WORK TASK:
A verbatim copy of all the data is required; the pictures should not appear in it.

MATERIALS PROVIDED:
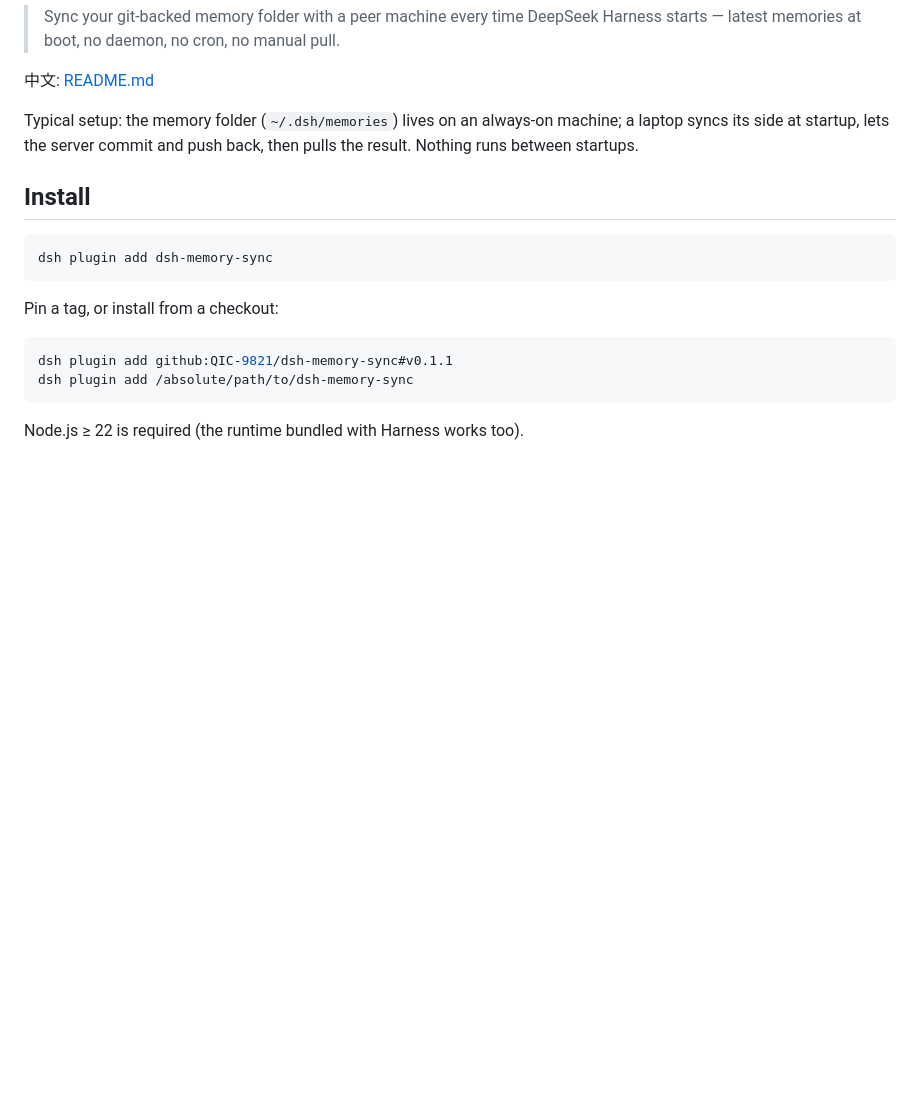
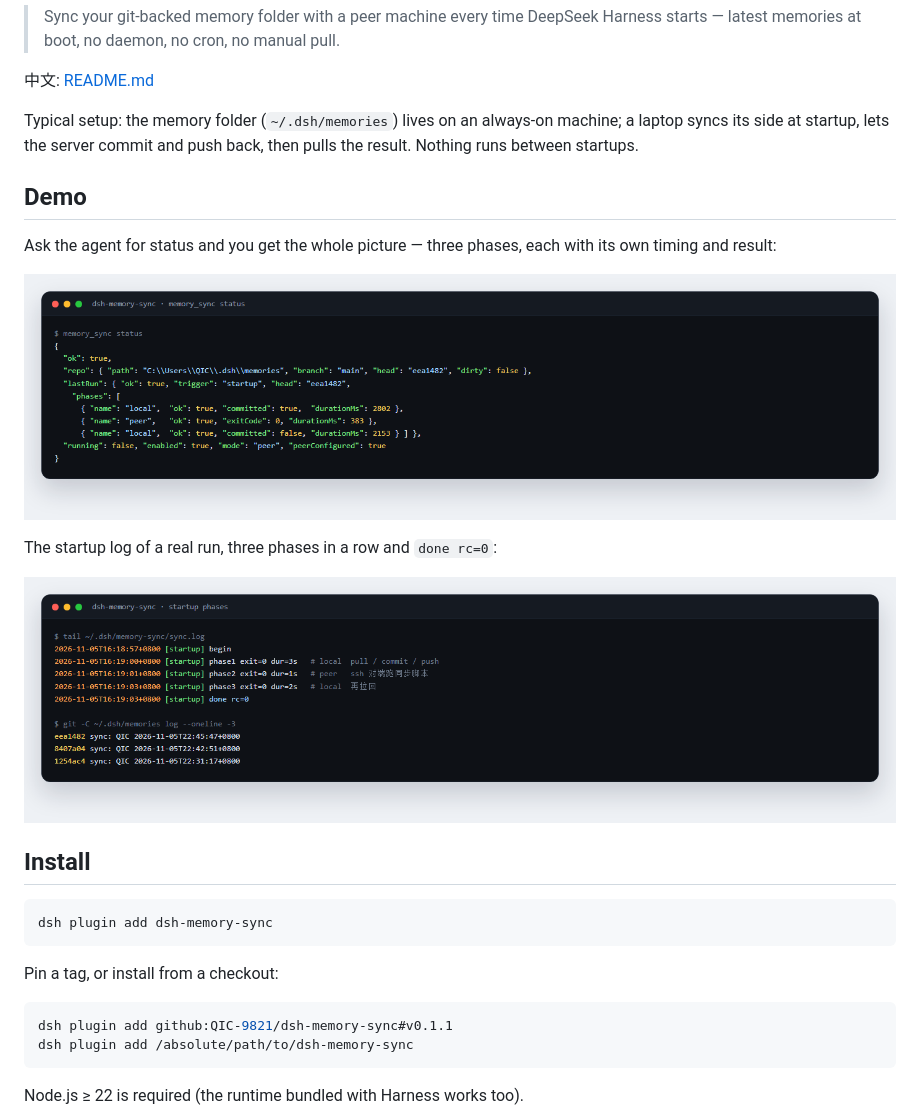
Before and after one commit to QIC-9821/dsh, a Markdown page: README.en.md, the part around the change. Drawn GitHub-style; pictures changed too: docs/memory-log.png (added), docs/memory-status.png (added); blank space fills up the shorter version.

```diff
--- a/README.en.md
+++ b/README.en.md
@@ -10,6 +10,16 @@
 中文: [README.md](README.md)
 
 Typical setup: the memory folder (`~/.dsh/memories`) lives on an always-on machine; a laptop syncs its side at startup, lets the server commit and push back, then pulls the result. Nothing runs between startups.
+
+## Demo
+
+Ask the agent for status and you get the whole picture — three phases, each with its own timing and result:
+
+![memory_sync status](docs/memory-status.png)
+
+The startup log of a real run, three phases in a row and `done rc=0`:
+
+![startup sync log](docs/memory-log.png)
 
 ## Install
 
```
Also changed, not shown: CHANGELOG.md (+7 -0 lines), README.md (+10 -0 lines), 1 other file.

EXERCISE ANSWER:
Before and after one commit to QIC-9821/dsh, a Markdown page: README.en.md, the part around the change. Drawn GitHub-style; pictures changed too: docs/memory-log.png (added), docs/memory-status.png (added); blank space fills up the shorter version.

```diff
--- a/README.en.md
+++ b/README.en.md
@@ -10,6 +10,16 @@
 中文: [README.md](README.md)
 
 Typical setup: the memory folder (`~/.dsh/memories`) lives on an always-on machine; a laptop syncs its side at startup, lets the server commit and push back, then pulls the result. Nothing runs between startups.
+
+## Demo
+
+Ask the agent for status and you get the whole picture — three phases, each with its own timing and result:
+
+![memory_sync status](docs/memory-status.png)
+
+The startup log of a real run, three phases in a row and `done rc=0`:
+
+![startup sync log](docs/memory-log.png)
 
 ## Install
 
```
Also changed, not shown: CHANGELOG.md (+7 -0 lines), README.md (+10 -0 lines), 1 other file.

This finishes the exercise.